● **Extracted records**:
※ ※ ※

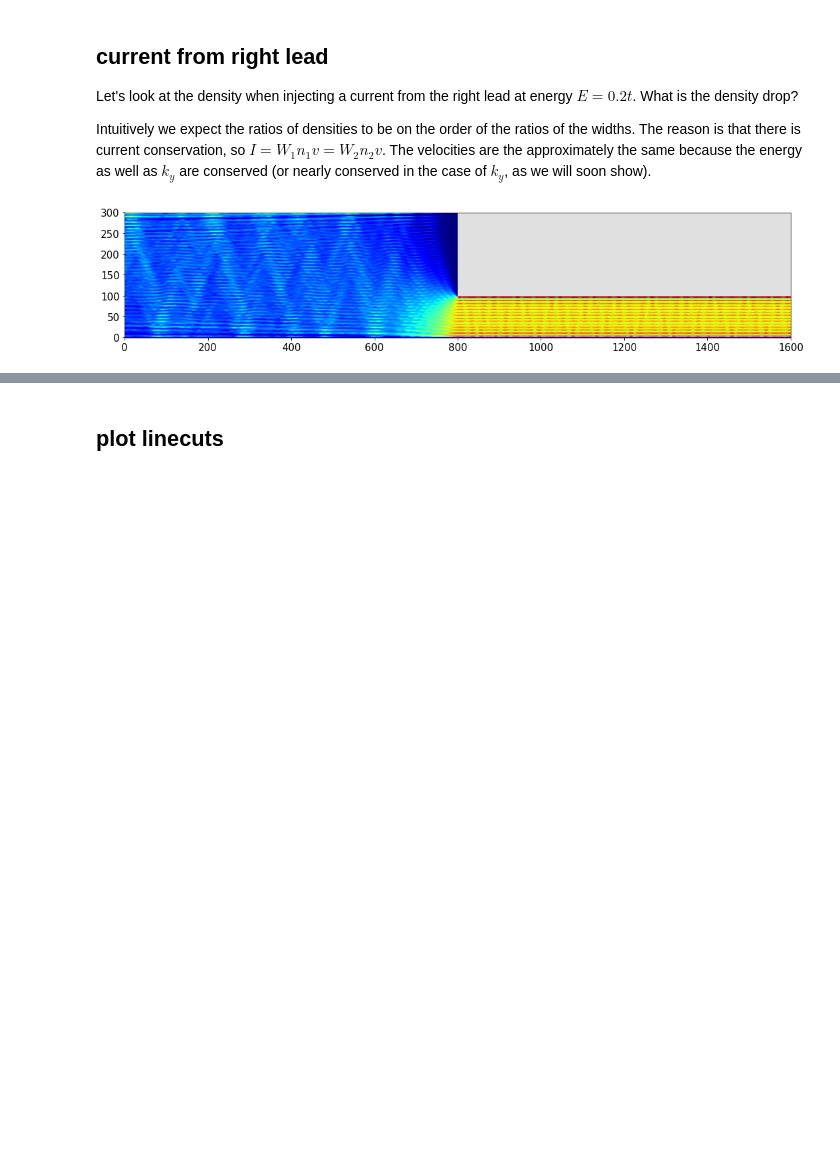
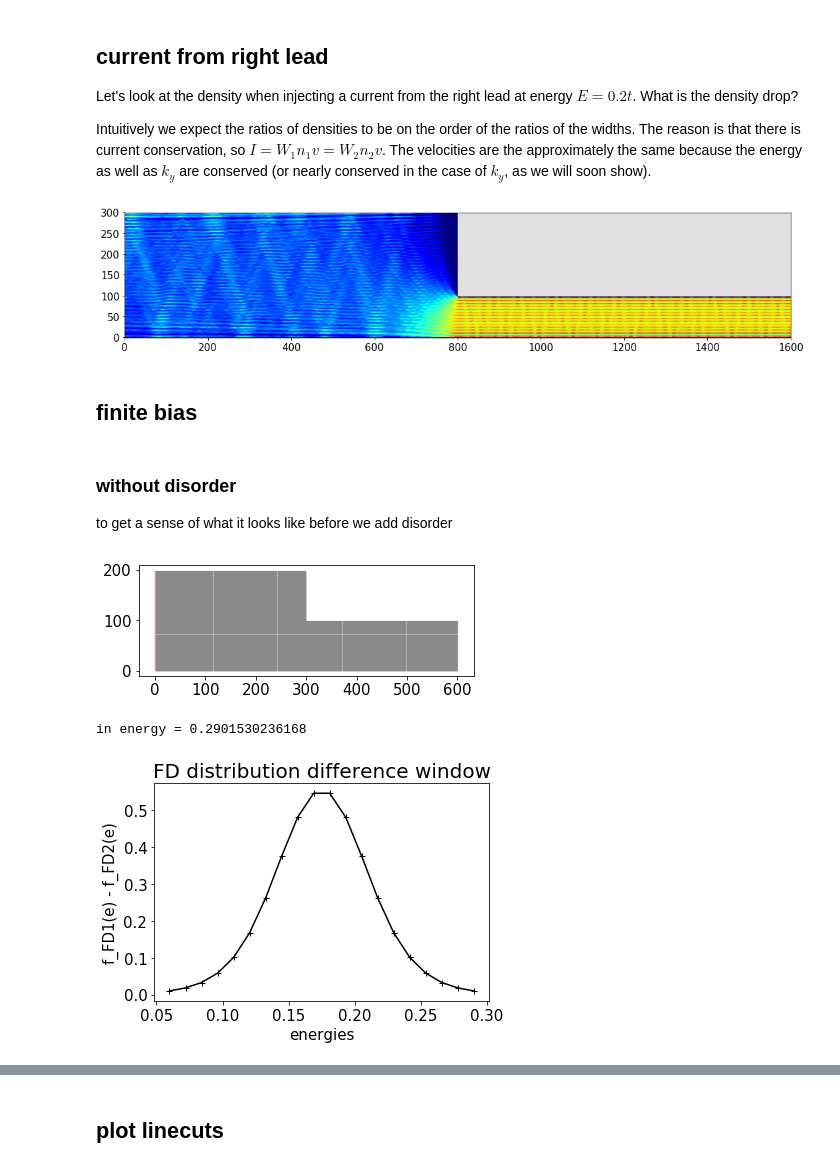
Before and after one commit to liorella/kwant_calcs, a Jupyter notebook: varying-width.ipynb, the cells around one changed output, grey strips where cells are left out. Cells and saved outputs as stored; diff of their text form; code cells hidden in the pictures; blank space fills up the shorter version.

```diff
--- a/varying-width.ipynb
+++ b/varying-width.ipynb
@@ -143,3 +143,18 @@ wf_right1 = calc_wavefunction(_sys, 0.2, 1, 0, 0)
 fig_right1 = kwant.plotter.map(_sys, wf_right1, cmap = pyplot.get_cmap('jet'), colorbar = False, fig_size=(18,8));
 # %% [output]
 [figure]
+# %% [markdown]
+## finite bias
+# %% [markdown]
+### without disorder
+
+to get a sense of what it looks like before we add disorder
+# %%
+_sys_cut = make_wire_var(W1=200, L1= 300, L2 = 300, W2=100)
+kwant.plot(_sys_cut);
+params = SimpleNamespace(Uw = 0, U0 = 0, phi = 0, salt = 12)
+wf_right1_cut = aux_funcs.wavefunc_finite_bias(_sys_cut, params, 0.2, 0.15, 0.02, 0.02, 1, Ngrid = 20, verbose = True)
+# %% [output]
+[figure, added]
+in energy = 0.2901530236168
+[figure, added]
```
Also changed, not shown: parts of 11 cells of this notebook, 3 other files.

※ ※ ※

Each line above is to be copied verbatim. Drop any image from the copy.

Before and after one commit to liorella/kwant_calcs, a Jupyter notebook: varying-width.ipynb, the cells around one changed output, grey strips where cells are left out. Cells and saved outputs as stored; diff of their text form; code cells hidden in the pictures; blank space fills up the shorter version.

```diff
--- a/varying-width.ipynb
+++ b/varying-width.ipynb
@@ -143,3 +143,18 @@ wf_right1 = calc_wavefunction(_sys, 0.2, 1, 0, 0)
 fig_right1 = kwant.plotter.map(_sys, wf_right1, cmap = pyplot.get_cmap('jet'), colorbar = False, fig_size=(18,8));
 # %% [output]
 [figure]
+# %% [markdown]
+## finite bias
+# %% [markdown]
+### without disorder
+
+to get a sense of what it looks like before we add disorder
+# %%
+_sys_cut = make_wire_var(W1=200, L1= 300, L2 = 300, W2=100)
+kwant.plot(_sys_cut);
+params = SimpleNamespace(Uw = 0, U0 = 0, phi = 0, salt = 12)
+wf_right1_cut = aux_funcs.wavefunc_finite_bias(_sys_cut, params, 0.2, 0.15, 0.02, 0.02, 1, Ngrid = 20, verbose = True)
+# %% [output]
+[figure, added]
+in energy = 0.2901530236168
+[figure, added]
```
Also changed, not shown: parts of 11 cells of this notebook, 3 other files.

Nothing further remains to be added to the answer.